Apples, stewed, 226. 

Cranberry jelly and sauce, 227. 

Grape jelly and sauce, 228. 

Prunes, stewed, 227. 

Serving of, 276. 
Fuel and kindlings, 16. 

Gastric juice, 50. 

Gelatin, 28, 58, 59, 76, 120, 122, 168, 169. 
Gelatine, 120, 121, 222. 
Gelatinoids, 17, 25, 28. 
General rules for the feeding of chil- 
dren, 294. 
Giblet soup, 809. 
Glucose, 35, 87, 52, 63. 
Graham bread, 241. 
Graham gems, 244. 
Granite-ware, 316. 
Grape jelly, 228. 
Grape juice, 105. 
Grouse, 179, 180. 
Gruels, 83. 

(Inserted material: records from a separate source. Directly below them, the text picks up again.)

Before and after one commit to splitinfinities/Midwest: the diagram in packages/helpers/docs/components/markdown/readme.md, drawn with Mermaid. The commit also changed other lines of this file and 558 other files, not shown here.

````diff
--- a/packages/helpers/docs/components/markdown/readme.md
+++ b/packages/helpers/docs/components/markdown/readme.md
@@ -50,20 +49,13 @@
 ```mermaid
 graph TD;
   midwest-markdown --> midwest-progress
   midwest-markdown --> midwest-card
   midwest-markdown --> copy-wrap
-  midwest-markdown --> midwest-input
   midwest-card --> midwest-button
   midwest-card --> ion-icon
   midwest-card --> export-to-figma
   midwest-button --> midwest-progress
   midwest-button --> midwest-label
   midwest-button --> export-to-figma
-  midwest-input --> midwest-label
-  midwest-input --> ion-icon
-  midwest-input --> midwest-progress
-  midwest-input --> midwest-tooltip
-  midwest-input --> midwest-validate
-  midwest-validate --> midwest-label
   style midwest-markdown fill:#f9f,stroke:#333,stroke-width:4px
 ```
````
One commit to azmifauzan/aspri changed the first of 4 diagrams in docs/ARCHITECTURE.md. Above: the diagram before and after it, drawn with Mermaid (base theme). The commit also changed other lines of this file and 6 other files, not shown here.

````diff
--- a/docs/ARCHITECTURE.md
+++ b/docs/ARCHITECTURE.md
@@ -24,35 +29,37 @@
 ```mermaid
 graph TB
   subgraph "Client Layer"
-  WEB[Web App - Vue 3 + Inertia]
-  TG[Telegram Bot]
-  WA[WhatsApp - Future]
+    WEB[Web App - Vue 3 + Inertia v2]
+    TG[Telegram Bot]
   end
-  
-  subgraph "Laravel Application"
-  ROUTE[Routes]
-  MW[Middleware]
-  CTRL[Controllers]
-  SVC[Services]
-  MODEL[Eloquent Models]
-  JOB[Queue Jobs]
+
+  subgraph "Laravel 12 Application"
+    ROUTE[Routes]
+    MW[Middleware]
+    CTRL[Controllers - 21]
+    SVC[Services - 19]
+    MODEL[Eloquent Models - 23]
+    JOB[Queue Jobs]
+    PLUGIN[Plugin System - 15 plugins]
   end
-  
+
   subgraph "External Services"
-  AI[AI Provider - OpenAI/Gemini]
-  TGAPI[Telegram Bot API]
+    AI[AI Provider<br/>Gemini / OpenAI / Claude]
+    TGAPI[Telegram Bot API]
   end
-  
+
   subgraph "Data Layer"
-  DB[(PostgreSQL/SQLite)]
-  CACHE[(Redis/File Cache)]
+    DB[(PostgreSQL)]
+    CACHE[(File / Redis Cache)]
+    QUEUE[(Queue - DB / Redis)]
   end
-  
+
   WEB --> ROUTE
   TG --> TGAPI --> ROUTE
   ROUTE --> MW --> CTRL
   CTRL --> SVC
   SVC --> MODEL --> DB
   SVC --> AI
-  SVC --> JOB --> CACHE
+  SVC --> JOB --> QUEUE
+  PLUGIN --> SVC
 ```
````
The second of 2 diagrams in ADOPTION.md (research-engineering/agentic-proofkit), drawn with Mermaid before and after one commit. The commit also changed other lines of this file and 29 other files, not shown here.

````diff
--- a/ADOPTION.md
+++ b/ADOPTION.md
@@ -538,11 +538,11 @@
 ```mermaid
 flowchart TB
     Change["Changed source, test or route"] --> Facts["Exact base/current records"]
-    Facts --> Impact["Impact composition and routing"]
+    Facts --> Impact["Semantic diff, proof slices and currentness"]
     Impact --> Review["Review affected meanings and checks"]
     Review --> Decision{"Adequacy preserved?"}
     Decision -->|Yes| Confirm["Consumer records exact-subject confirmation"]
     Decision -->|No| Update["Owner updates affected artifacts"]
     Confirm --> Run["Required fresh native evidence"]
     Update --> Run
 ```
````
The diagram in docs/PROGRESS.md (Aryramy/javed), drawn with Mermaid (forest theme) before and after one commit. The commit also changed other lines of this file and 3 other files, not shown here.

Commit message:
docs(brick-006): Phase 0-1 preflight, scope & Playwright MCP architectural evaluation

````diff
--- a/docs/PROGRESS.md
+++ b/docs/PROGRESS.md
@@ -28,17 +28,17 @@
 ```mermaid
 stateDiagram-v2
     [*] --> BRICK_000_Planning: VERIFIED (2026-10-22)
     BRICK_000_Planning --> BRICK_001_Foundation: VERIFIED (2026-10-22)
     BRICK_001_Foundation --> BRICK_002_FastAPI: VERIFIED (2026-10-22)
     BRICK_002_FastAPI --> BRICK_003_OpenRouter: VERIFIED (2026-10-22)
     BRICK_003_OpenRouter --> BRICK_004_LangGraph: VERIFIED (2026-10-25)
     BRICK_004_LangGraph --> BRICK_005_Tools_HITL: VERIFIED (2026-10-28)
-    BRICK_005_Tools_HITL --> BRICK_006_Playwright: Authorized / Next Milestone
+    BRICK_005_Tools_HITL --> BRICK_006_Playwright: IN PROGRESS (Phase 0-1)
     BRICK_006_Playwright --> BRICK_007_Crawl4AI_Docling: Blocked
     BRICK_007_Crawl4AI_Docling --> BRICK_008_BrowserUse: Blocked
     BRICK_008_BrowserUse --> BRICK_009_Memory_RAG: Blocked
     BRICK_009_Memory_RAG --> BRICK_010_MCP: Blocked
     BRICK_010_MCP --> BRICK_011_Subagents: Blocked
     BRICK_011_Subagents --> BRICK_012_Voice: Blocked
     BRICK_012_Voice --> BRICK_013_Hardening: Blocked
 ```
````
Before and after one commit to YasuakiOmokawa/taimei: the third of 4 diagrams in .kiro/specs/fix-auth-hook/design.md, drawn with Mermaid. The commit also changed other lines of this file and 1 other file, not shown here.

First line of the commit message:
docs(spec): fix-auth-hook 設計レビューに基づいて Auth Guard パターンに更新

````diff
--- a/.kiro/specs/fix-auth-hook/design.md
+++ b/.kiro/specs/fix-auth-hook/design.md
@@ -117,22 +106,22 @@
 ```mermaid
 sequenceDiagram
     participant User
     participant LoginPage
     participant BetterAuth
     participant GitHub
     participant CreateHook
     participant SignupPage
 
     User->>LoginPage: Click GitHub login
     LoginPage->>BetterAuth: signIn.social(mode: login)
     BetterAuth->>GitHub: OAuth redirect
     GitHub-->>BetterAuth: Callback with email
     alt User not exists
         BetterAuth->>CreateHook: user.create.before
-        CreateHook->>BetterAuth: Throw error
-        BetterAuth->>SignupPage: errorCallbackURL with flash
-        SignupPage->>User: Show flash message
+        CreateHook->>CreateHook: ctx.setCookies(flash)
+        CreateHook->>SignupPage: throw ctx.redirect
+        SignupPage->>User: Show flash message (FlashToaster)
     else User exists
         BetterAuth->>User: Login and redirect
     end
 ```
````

Arrowroot, 84. 

Barley, 84. 

Cracker, 87. 

Farina, 87. 

Flour, 86. 

Imperial Granum, 88. 

Indian meal, 89. 

Oatmeal, 85, 86. 

Bacahout des Arabes, 88. 

Serving of, 83, 275. 
Glycerin, 30. 
Glycogen, 63, 64, 65. 

Hamburg steak, No. 1 (scraped beef), 

Hamburg steak, No. 2, 173. 
Heat, 2, 10, 13, 14, 15, 20, 56, 54, 61, 169, 

Hemoglobin, 17, 59. 
Horse-radish sauce, 310. 
Human milk, 281. 

Hydrochloric acid, 10, 11, 28, 52, 77, 78. 
Hydrogen, 12, 18, 16, 18, 19, 24, 29. 

Ice-cream, 217. 

Frozen custard, 221. 

Philadelphia, 220. 

Royal, 220. 

With an improvised freezer, 221. 
Ice-cream freezers, 217. 
Ices, 217. 

Apricot, 224. 
Ideal diet; 68. 
Imperial Granum, 291, 297. 
Inorganic matter of the body and of 

food, 18, 65, 66. 

Jellies, 120. 
From fruits : 

Apple, 280. 

Cranberry, 227. 

Grape, 228. 

Serving of, 276. 

To preserve, 280. 
From gelatine, 120. 

Chicken, 126. 

Coffee, 124. 

French, 125. 

Lemon, 123. 

Orange, 123. 

Puncheon, 126. 

Wine, No. 1, 122. 

Wine, No. 2, 122. 

Restorative, 125. 
Junket, 198, 278. 

Kitchen china, 316. 
Kumiss, 106, 107. 

Lactometer, 46. 

Lactoscope, 46. 

Lactose, 18, 37. 

Lamb chops, 184. 

Lead, 12. 

Lemonade, 97, 275. 

Lemon jelly, 123. 

Lentil soup, 309. 

Lettuce salad, 213. 

Light diet, 256. 

Lime-water (experiment with), 21. 

Linen, 818. 

Liquid diet, 254. 

Literature, 318. 

Liver, 63. 

Lobsters, 300. 

Lomb prize essay, 802. 

Malted milk, 290, 291. 

Meats, 5, 168. 

Mellin's food, 283, 284, 290, 297, 298, 299. 

Menus for the sick, 254. 

Micro-organisms, 1, 2, 22, 23, 40, 46,47, 

49, 98, 230, 281, 284, 285. 
Milk, 30, 44-49, 57, 273. 

Composition of cow's, 45, 281, 815. 

Condensed, 298. 

Malted, 290. 

Pasteurized, 288. 

Preserved, 289. 

Serving of, 275. 

Sterilization of, 47, 48, 49, 99, 100, 
281, 284, 287. 

Supplies, 49, 281, 282. 
Milk and seltzer, 100. 
Milk and soda-water, 101. 
Milk lemonade, 97. 
Milk-punch, 95, 275. 
Milk toast, 180. 
Milk-sugar, 298. 
Mineral matter in milk, 288. 
Mineral salts, 18, 57, 65, 66, 71, 111, 162,